More than 6.6 million Americans applied for unemployment benefits last week.
The record 6,648,000 seasonally adjusted claims figure comes after 3.3 million sought benefits two weeks ago. Claims have skyrocketed after large segments of the U.S. economy shut down in response to government orders aimed at combating the coronavirus pandemic.
Economists had expected claims to remain around 3 to 4 million but few had confidence about such forecasts in light of the rapidly changing economic conditions.
On an unadjusted basis, new claims came in at 5.8 million. Some economists will look to that as a more accurate read of the labor market because seasonal adjustments are less relevant in the unusual circumstances prevailing now.
Initial jobless claims are a proxy for layoffs.
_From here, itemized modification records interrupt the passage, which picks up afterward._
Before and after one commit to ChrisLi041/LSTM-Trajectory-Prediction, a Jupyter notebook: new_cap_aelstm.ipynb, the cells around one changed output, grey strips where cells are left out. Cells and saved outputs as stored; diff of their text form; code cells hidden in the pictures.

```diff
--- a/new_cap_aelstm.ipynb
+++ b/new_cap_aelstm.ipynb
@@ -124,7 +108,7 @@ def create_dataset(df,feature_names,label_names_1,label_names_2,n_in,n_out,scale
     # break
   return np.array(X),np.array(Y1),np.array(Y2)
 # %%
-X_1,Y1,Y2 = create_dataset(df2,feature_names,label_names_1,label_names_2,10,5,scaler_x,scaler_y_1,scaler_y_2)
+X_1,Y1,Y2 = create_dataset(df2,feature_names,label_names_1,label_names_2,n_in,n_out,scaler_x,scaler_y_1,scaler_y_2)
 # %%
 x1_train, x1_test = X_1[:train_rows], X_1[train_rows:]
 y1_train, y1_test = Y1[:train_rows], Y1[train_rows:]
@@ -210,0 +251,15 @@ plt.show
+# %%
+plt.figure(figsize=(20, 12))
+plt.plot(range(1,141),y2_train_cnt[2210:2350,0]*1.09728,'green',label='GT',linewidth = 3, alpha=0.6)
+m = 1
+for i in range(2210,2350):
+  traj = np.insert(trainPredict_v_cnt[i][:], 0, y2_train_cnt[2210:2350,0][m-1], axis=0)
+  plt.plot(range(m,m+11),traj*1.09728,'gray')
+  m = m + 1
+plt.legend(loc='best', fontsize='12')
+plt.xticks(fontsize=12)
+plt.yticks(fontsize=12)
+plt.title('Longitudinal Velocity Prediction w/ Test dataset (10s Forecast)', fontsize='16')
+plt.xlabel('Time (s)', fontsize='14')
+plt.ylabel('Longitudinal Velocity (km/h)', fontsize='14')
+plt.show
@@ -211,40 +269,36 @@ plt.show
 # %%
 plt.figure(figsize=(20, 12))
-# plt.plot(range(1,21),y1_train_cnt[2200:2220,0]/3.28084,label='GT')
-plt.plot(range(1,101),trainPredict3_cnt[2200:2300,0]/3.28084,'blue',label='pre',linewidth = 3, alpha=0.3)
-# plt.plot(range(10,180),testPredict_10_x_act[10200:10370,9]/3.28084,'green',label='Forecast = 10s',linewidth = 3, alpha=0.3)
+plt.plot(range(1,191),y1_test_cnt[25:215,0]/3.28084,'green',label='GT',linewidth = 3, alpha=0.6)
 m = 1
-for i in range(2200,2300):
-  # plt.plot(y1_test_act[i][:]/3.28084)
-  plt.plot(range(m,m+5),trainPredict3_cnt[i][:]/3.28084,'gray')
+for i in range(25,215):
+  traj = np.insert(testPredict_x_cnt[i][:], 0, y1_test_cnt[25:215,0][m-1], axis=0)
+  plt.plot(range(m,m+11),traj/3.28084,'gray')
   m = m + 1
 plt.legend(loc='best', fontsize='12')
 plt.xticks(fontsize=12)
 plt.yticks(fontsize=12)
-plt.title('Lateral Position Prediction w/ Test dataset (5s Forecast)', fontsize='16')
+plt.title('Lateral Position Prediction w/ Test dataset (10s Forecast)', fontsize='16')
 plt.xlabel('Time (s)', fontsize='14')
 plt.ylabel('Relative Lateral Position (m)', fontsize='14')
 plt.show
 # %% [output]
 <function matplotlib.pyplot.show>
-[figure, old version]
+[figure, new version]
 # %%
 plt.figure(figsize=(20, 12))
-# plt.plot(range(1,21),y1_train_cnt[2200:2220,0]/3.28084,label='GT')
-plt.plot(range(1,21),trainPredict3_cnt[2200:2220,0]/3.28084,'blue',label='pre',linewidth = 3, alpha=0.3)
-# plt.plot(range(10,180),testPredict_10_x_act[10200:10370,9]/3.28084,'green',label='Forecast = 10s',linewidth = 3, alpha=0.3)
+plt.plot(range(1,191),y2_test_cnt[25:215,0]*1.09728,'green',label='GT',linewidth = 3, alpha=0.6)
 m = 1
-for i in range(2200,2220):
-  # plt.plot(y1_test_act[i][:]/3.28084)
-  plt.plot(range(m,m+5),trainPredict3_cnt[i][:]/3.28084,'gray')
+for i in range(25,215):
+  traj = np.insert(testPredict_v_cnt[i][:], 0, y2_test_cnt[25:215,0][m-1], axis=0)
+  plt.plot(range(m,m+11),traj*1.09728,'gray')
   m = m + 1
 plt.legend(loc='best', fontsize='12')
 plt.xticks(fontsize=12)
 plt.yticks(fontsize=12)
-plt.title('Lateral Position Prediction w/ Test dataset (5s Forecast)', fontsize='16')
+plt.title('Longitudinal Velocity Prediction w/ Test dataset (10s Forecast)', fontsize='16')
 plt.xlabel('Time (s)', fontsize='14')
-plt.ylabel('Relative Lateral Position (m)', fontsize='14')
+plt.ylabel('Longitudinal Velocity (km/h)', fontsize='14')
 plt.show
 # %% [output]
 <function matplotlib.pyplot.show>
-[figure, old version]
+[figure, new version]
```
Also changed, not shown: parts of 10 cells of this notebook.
The extremely high levels recorded in the past two weeks are an indication that businesses have let go millions of workers as demand for goods and services, as well as the ability to provide them, has fallen dramatically due to fears of the virus and orders to stay at home.
The layoffs are widespread across the U.S., according to state-by-state data reported with a one week delay. All states reported increases in initial claims for the week ending March 21. The largest increases were in Pennsylvania, Ohio, Massachusetts, Texas, and California. The smallest increases were in the Virgin Islands, South Dakota, West Virginia, Vermont, and Wyoming.
“This kind of upending of the labor market in such a short time is unheard of,” said Heidi Shierholz, an economist at the Economic Policy Institute, a progressive think tank.
Some of last week’s jobless claims are likely delayed filings from the previous week, when state offices that handle unemployment benefits were overwhelmed by a surge of online and telephone claims. Yet many of those offices are still struggling to process all the claims they have received. As a result, applications for benefits will likely remain extraordinarily high over the coming weeks.
The magnitude of the layoffs has led many economists to envision as many as 20 million lost jobs by the end of April. That would be more than double the 8.7 million jobs lost during the Great Recession. The unemployment rate could spike to as high as 15% this month, above the previous record of 10.8% set during a deep recession in 1982.
Employers are slashing their payrolls to try to stay afloat because their revenue has collapsed, especially at restaurants, hotels, gyms, movie theaters and other venues that depend on face-to-face interaction. Auto sales have sunk, and factories have closed.
Roughly 90% of the U.S. population is now under stay-at-home orders, which have been imposed by most U.S. states. This trend has intensified pressure on businesses, most of which face rent, loans and other bills that must be paid.
Requests for jobless aid soared in all 50 states. In California, nearly 900,000 people sought benefits last week, almost four times the previous week’s figure, and equivalent to 5% of the state’s workforce.
In Michigan, jobless claims more than doubled last week to 311,000. In Florida, filings tripled to 227,000. In South Dakota, they quadrupled to 6,645.
How long the waves of layoffs last — an unknown — will be a key factor in determining the depth of the recession. Some companies are maintaining ties to laid-off workers, in hopes of rehiring them once the coronavirus outbreak passes. Relatively swift rehirings would help the economy rebound quickly. But if business shutdowns persist into the late summer or fall, many smaller businesses will likely go bankrupt. That would make it harder for workers to find jobs and would prolong the downturn.
The $2.2 trillion rescue package that was signed into law last week includes $350 billion in small business loans that can be forgiven if the companies use the money to retain or rehire workers. This provision could help limit future layoffs or lead some companies to recall employees back to work.
“The program is unprecedented, generous and ambitious and could be successful,” said Luke Tilley, chief economist at Wilmington Trust. “That said, it is challenging to roll out quickly.”
The economic rescue package also added $600 a week in jobless aid, on top of what recipients receive from their states. This will enable many lower-income workers to manage their expenses and even increase their purchasing power and support the economy.
–The Associated Press contributed to this report.